About this task — Without including any picture, repeat the records below exactly.
++++++++++
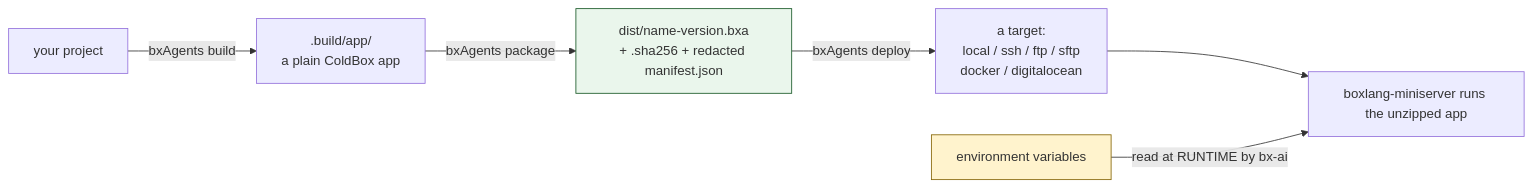
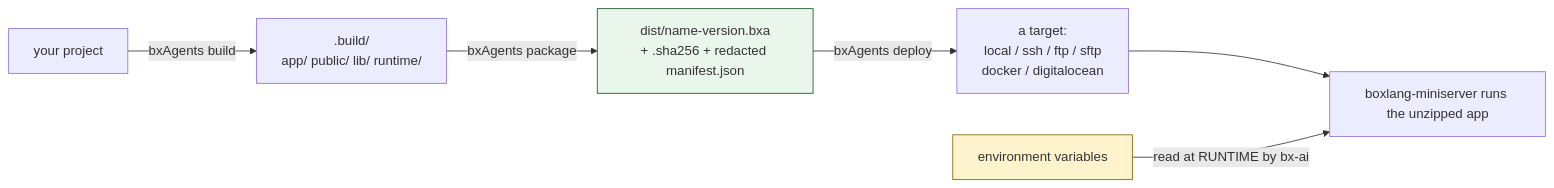
One commit to ortus-boxlang/bx-agents changed the diagram in es/course/20-packaging-deploying-and-wrapping-up.md. Above: the diagram before and after it, drawn with Mermaid. The commit also changed other lines of this file and 247 other files, not shown here.

````diff
--- a/es/course/20-packaging-deploying-and-wrapping-up.md
+++ b/es/course/20-packaging-deploying-and-wrapping-up.md
@@ -17,11 +17,11 @@
 ```mermaid
 flowchart LR
-    P["your project"] -->|"bxAgents build"| B[".build/app/<br/>a plain ColdBox app"]
+    P["your project"] -->|"bxAgents build"| B[".build/<br/>app/ public/ lib/ runtime/"]
     B -->|"bxAgents package"| A["dist/name-version.bxa<br/>+ .sha256 + redacted manifest.json"]
     A -->|"bxAgents deploy"| T["a target:<br/>local / ssh / ftp / sftp<br/>docker / digitalocean"]
     T --> RUN["boxlang-miniserver runs the unzipped app"]
     ENV["environment variables"] -->|"read at RUNTIME by bx-ai"| RUN
 
     style A fill:#eaf6ec,stroke:#155724
     style ENV fill:#fff3cd,stroke:#856404
 ```
````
++++++++++
Response to the exercise —
One commit to ortus-boxlang/bx-agents changed the diagram in es/course/20-packaging-deploying-and-wrapping-up.md. Above: the diagram before and after it, drawn with Mermaid. The commit also changed other lines of this file and 247 other files, not shown here.

````diff
--- a/es/course/20-packaging-deploying-and-wrapping-up.md
+++ b/es/course/20-packaging-deploying-and-wrapping-up.md
@@ -17,11 +17,11 @@
 ```mermaid
 flowchart LR
-    P["your project"] -->|"bxAgents build"| B[".build/app/<br/>a plain ColdBox app"]
+    P["your project"] -->|"bxAgents build"| B[".build/<br/>app/ public/ lib/ runtime/"]
     B -->|"bxAgents package"| A["dist/name-version.bxa<br/>+ .sha256 + redacted manifest.json"]
     A -->|"bxAgents deploy"| T["a target:<br/>local / ssh / ftp / sftp<br/>docker / digitalocean"]
     T --> RUN["boxlang-miniserver runs the unzipped app"]
     ENV["environment variables"] -->|"read at RUNTIME by bx-ai"| RUN
 
     style A fill:#eaf6ec,stroke:#155724
     style ENV fill:#fff3cd,stroke:#856404
 ```
````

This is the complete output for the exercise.